The purpose of this series of blog entries is to prove anyone can create anything. Many people who are exposed to Happeh Theory feel it cannot be treated seriously because the creator is not the type of individual that generates unquestioning trust in others the way others seem to give scientists with degrees unquestioning trust.
It is hoped that the examples of regular people creating or inventing things will give confidence to the individual who doubts Happeh Theory. If regular people in these examples can produce creations that scientists agree are worthwhile and valid, the reader must admit it is entirely within the realm of possibility that the claims of Happeh Theory will eventually be validated by scientists as well.
The news article that is the subject of this blog entry is about a 22 year old student who solved an astrophysics problem “that has puzzled astronomers for decades”.
If this boy has discovered something that has puzzled astronomers for decades, then why couldn’t the creator of Happeh Theory have discovered something that has previously puzzled scientists?
The original news story is reprinted below.
A 22-year-old Australian university student has solved a problem which has puzzled astrophysicists for decades, discovering part of the so-called “missing mass” of the universe during her summer break.
Undergraduate Amelia Fraser-McKelvie made the breakthrough during a holiday internship with a team at Monash University’s School of Physics, locating the mystery material within vast structures called “filaments of galaxies”.
Monash astrophysicist Dr Kevin Pimbblet explained that scientists had previously detected matter that was present in the early history of the universe but that could not now be located.

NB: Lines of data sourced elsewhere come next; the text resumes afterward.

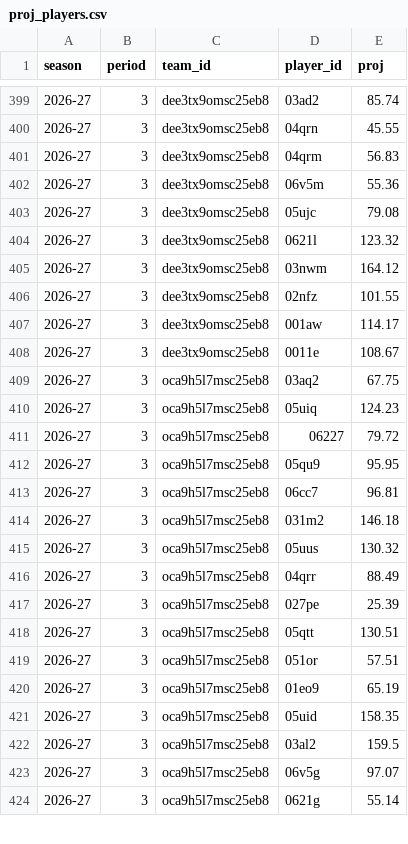
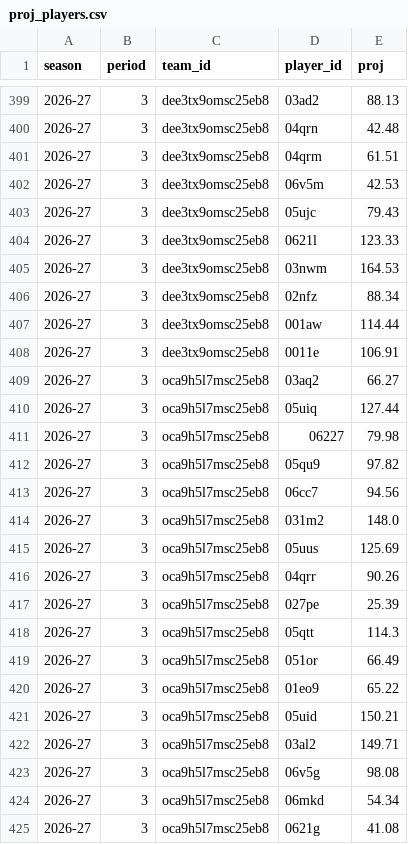
Before and after one commit to salty-api/fantrax-dashboard, a CSV file: data/proj_players.csv, drawn as a sheet; only a part is shown, gaps mark what is left out; the diff covers the shown part only.

```diff
--- a/data/proj_players.csv
+++ b/data/proj_players.csv
@@ -399,26 +399,27 @@ season,period,team_id,player_id,proj
-2026-27,3,dee3tx9omsc25eb8,03ad2,85.74
-2026-27,3,dee3tx9omsc25eb8,04qrn,45.55
-2026-27,3,dee3tx9omsc25eb8,04qrm,56.83
-2026-27,3,dee3tx9omsc25eb8,06v5m,55.36
-2026-27,3,dee3tx9omsc25eb8,05ujc,79.08
-2026-27,3,dee3tx9omsc25eb8,0621l,123.32
-2026-27,3,dee3tx9omsc25eb8,03nwm,164.12
-2026-27,3,dee3tx9omsc25eb8,02nfz,101.55
-2026-27,3,dee3tx9omsc25eb8,001aw,114.17
-2026-27,3,dee3tx9omsc25eb8,0011e,108.67
-2026-27,3,oca9h5l7msc25eb8,03aq2,67.75
-2026-27,3,oca9h5l7msc25eb8,05uiq,124.23
-2026-27,3,oca9h5l7msc25eb8,06227,79.72
-2026-27,3,oca9h5l7msc25eb8,05qu9,95.95
-2026-27,3,oca9h5l7msc25eb8,06cc7,96.81
-2026-27,3,oca9h5l7msc25eb8,031m2,146.18
-2026-27,3,oca9h5l7msc25eb8,05uus,130.32
-2026-27,3,oca9h5l7msc25eb8,04qrr,88.49
+2026-27,3,dee3tx9omsc25eb8,03ad2,88.13
+2026-27,3,dee3tx9omsc25eb8,04qrn,42.48
+2026-27,3,dee3tx9omsc25eb8,04qrm,61.51
+2026-27,3,dee3tx9omsc25eb8,06v5m,42.53
+2026-27,3,dee3tx9omsc25eb8,05ujc,79.43
+2026-27,3,dee3tx9omsc25eb8,0621l,123.33
+2026-27,3,dee3tx9omsc25eb8,03nwm,164.53
+2026-27,3,dee3tx9omsc25eb8,02nfz,88.34
+2026-27,3,dee3tx9omsc25eb8,001aw,114.44
+2026-27,3,dee3tx9omsc25eb8,0011e,106.91
+2026-27,3,oca9h5l7msc25eb8,03aq2,66.27
+2026-27,3,oca9h5l7msc25eb8,05uiq,127.44
+2026-27,3,oca9h5l7msc25eb8,06227,79.98
+2026-27,3,oca9h5l7msc25eb8,05qu9,97.82
+2026-27,3,oca9h5l7msc25eb8,06cc7,94.56
+2026-27,3,oca9h5l7msc25eb8,031m2,148.0
+2026-27,3,oca9h5l7msc25eb8,05uus,125.69
+2026-27,3,oca9h5l7msc25eb8,04qrr,90.26
 2026-27,3,oca9h5l7msc25eb8,027pe,25.39
-2026-27,3,oca9h5l7msc25eb8,05qtt,130.51
-2026-27,3,oca9h5l7msc25eb8,051or,57.51
-2026-27,3,oca9h5l7msc25eb8,01eo9,65.19
-2026-27,3,oca9h5l7msc25eb8,05uid,158.35
-2026-27,3,oca9h5l7msc25eb8,03al2,159.5
-2026-27,3,oca9h5l7msc25eb8,06v5g,97.07
-2026-27,3,oca9h5l7msc25eb8,0621g,55.14
+2026-27,3,oca9h5l7msc25eb8,05qtt,114.3
+2026-27,3,oca9h5l7msc25eb8,051or,66.49
+2026-27,3,oca9h5l7msc25eb8,01eo9,65.22
+2026-27,3,oca9h5l7msc25eb8,05uid,150.21
+2026-27,3,oca9h5l7msc25eb8,03al2,149.71
+2026-27,3,oca9h5l7msc25eb8,06v5g,98.08
+2026-27,3,oca9h5l7msc25eb8,06mkd,54.34
+2026-27,3,oca9h5l7msc25eb8,0621g,41.08
```
Also changed, not shown: 3 added rows and 147 edited cells elsewhere in this file, data/bench.csv, data/proj_teams.csv, 2 other files.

“There is missing mass, ordinary mass not dark mass … It’s missing to the present day,” Pimbblet told AFP.
“We don’t know where it went. Now we do know where it went because that’s what Amelia found.”
Fraser-McKelvie, an aerospace engineering and science student, was able to confirm after a targeted X-ray search for the mystery mass that it had moved to the “filaments of galaxies”, which stretch across enormous expanses of space.
Pimbblet’s earlier work had suggested the filaments as a possible location for the “missing” matter, thought to be low in density but high in temperature.
Pimbblet said astrophysicists had known about the “missing” mass for the past two decades, but the technology needed to pinpoint its location had only become available in recent years.
He said the discovery could drive the construction of new telescopes designed to specifically study the mass.
Pimbblet admitted the discovery was primarily academic, but he said previous physics research had led to the development of diverse other technologies.
“Whenever I speak to people who have influence, politicians and so on, they sometimes ask me ‘Why should I invest in physics pure research?’. And I sometimes say to them: ‘Do you use a mobile phone? Some of that technology came about by black hole research’.
“The pure research has knock-on effects to the whole society which are sometimes difficult to anticipate.”